REQUIREMENT
What lines in the records below contain the string "import"? Copy every one.

.....

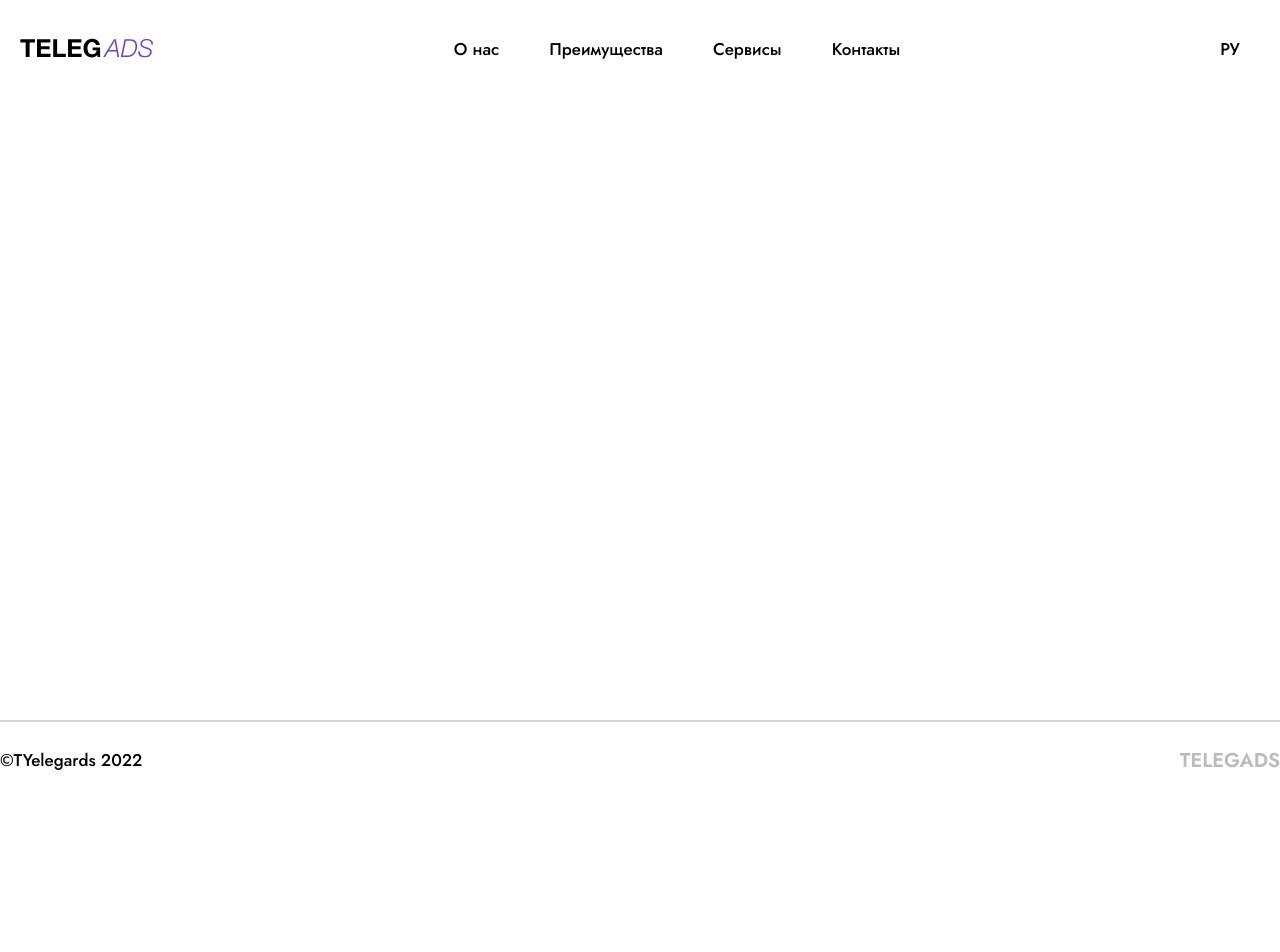
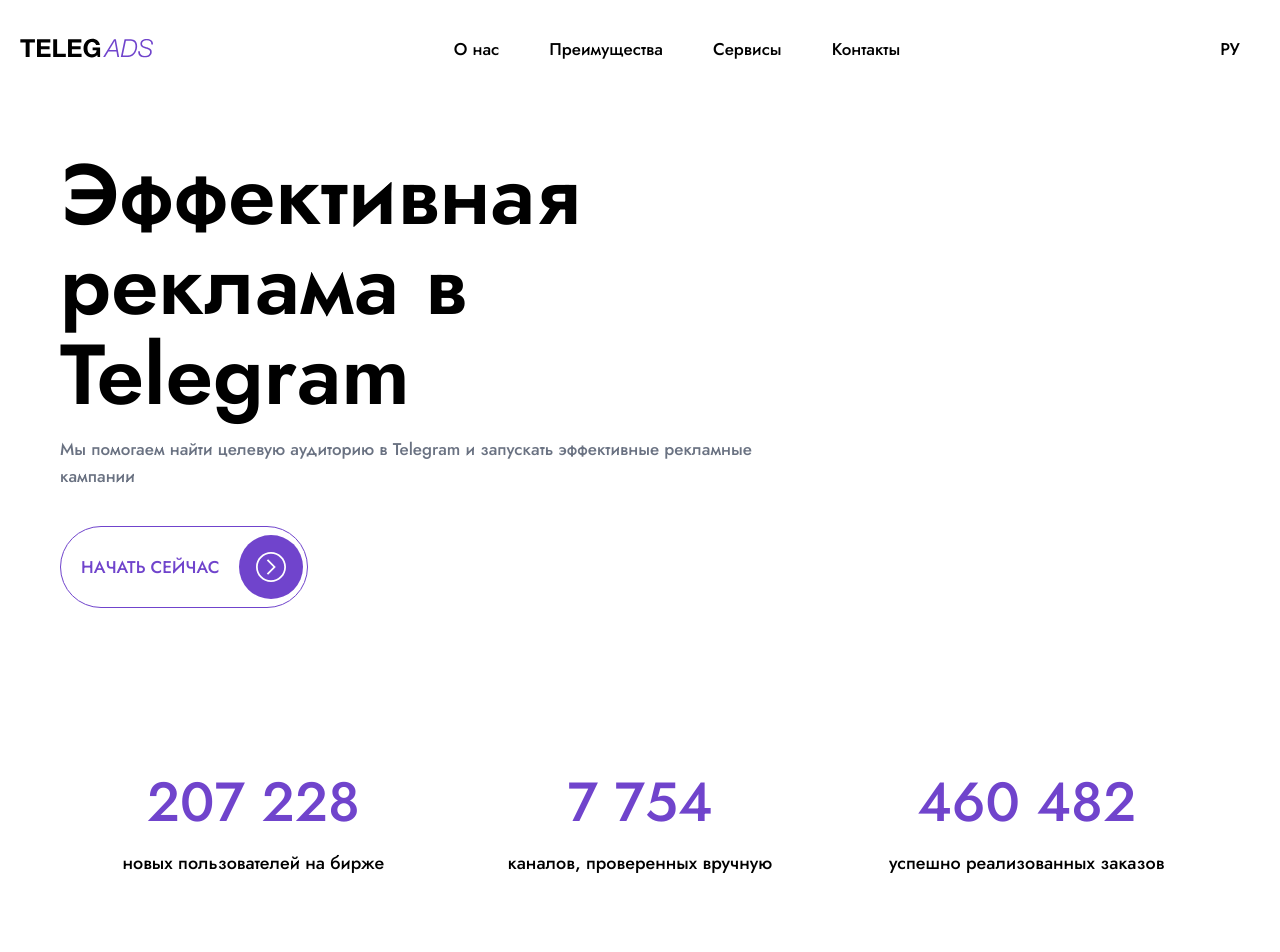
Before and after one commit to frontend-porfolio/landing-telegram, a React (Vite) app: page / in a window 1280 px wide. Shown: the top 952 px of the page. Before the commit the page ends 800 px from the top, so only its background shows below. Built offline with nearby package versions, Linux system fonts and the light colour scheme.

Commit message:
feat(src/components/templates/header): added header component

```diff
--- a/package.json
+++ b/package.json
@@ -17,6 +17,7 @@
     "react": "^19.1.0",
     "react-dom": "^19.1.0",
     "react-i18next": "^15.5.3",
+    "react-icons": "^5.5.0",
     "react-router-dom": "^7.6.3",
     "tailwindcss": "^4.1.11",
     "vite-tsconfig-paths": "^5.1.4"
--- a/src/app/index.tsx
+++ b/src/app/index.tsx
@@ -1,11 +1,15 @@
 import Navbar from "@/components/templates/navbar"
 import Footer from "@/components/templates/footer"
+
+import Header from "@/components/templates/header"
 
 export default function App() {
   return (
     <div className="flex h-screen flex-col justify-between">
       <Navbar />
-      <main className="flex-1"></main>
+      <main className="flex-1">
+        <Header />
+      </main>
       <Footer />
     </div>
   )
--- /dev/null
+++ b/src/components/templates/header/index.tsx
@@ -0,0 +1,45 @@
+import { useTranslation } from "react-i18next"
+
+import { TfiArrowCircleRight } from "react-icons/tfi"
+
+export default function Header() {
+    const { t } = useTranslation()
+
+    const platformStats = [
+        {
+            count: '207 228',
+            title: t('header.second.newUsers')
+        },
+         {
+            count: '7 754',
+            title: t('header.second.verifiedChannels')
+        },
+         {
+            count: '460 482',
+            title: t('header.second.completedOrders')
+        }
+    ] as const
+
+  return (
+    <section className="md:max-w-[1200px] mx-auto w-full p-5 flex flex-col md:gap-30 gap-10 md:py-[50px] py-[30px]">
+      <div className="flex flex-col gap-4 md:w-[700px] w-full">
+        <h1 className="text-black md:text-[85px] text-[25px] font-semibold leading-[90px]">{t('header.first.title')}</h1>
+        <p className="text-gray-500 text-[17px] leading-[27px]">{t('header.first.description')}</p>
+        <a className="inline-flex items-center gap-5 border border-[#7044CC] pl-5 pr-1 py-2 rounded-full w-fit md:mt-5 mt-2" href="#">
+            <span className="text-[#7044CC] md:text-[17px] text-[13px] font-medium leading-[34px] uppercase">{t('header.first.btn')}</span>
+            <span className="bg-[#7044CC] md:p-[17px] p-3 rounded-full">
+                <TfiArrowCircleRight className="text-white md:text-[30px] text-[20px]" />
+            </span>
+        </a>
+      </div>
+      <div className="grid md:grid-cols-3 grid-cols-1">
+        {platformStats.map(({ count, title }) => (
+            <div key={title} className="flex flex-col items-center gap-3 group cursor-pointer hover:bg-[#7044CC] transition-all duration-300 md:py-10 py-5 px-4">
+                <p className="text-[#7044CC] transition-colors duration-300 ease-in-out group-hover:text-white md:text-[55px] text-[30px] font-light leading-[68px]">{count}</p>
+                <p className="text-black transition-colors duration-300 ease-in-out group-hover:text-white text-[18px] font-normal leading-[30px]">{title}</p>
+            </div>
+        ))}
+      </div>
+    </section>
+  )
+}
--- a/src/locales/ru.json
+++ b/src/locales/ru.json
@@ -10,5 +10,17 @@
             "services": "Сервисы",
             "contacts": "Контакты"
         }
+    },
+    "header": {
+        "first": {
+            "title": "Эффективная реклама в Telegram",
+            "description": "Мы помогаем найти целевую аудиторию в Telegram и запускать эффективные рекламные кампании",
+            "btn": "Начать сейчас"
+        },
+        "second": {
+            "newUsers": "новых пользователей на бирже",
+            "verifiedChannels": "каналов, проверенных вручную",
+            "completedOrders": "успешно реализованных заказов"
+        }
     }
 }
--- a/src/services/api/index.ts
+++ /dev/null
@@ -1,8 +0,0 @@
-import axios from "axios"
-
-export const request = axios.create({
-  baseURL: import.meta.env.VITE_API_URL,
-  headers: {
-    "Content-Type": "application/json"
-  }
-})
```
Also changed, not shown: 2 other files (tests, documents, lock files or other folders).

.....

REPLY
 import Navbar from "@/components/templates/navbar"
 import Footer from "@/components/templates/footer"
+import Header from "@/components/templates/header"
+import { useTranslation } from "react-i18next"
+import { TfiArrowCircleRight } from "react-icons/tfi"
-import axios from "axios"
-  baseURL: import.meta.env.VITE_API_URL,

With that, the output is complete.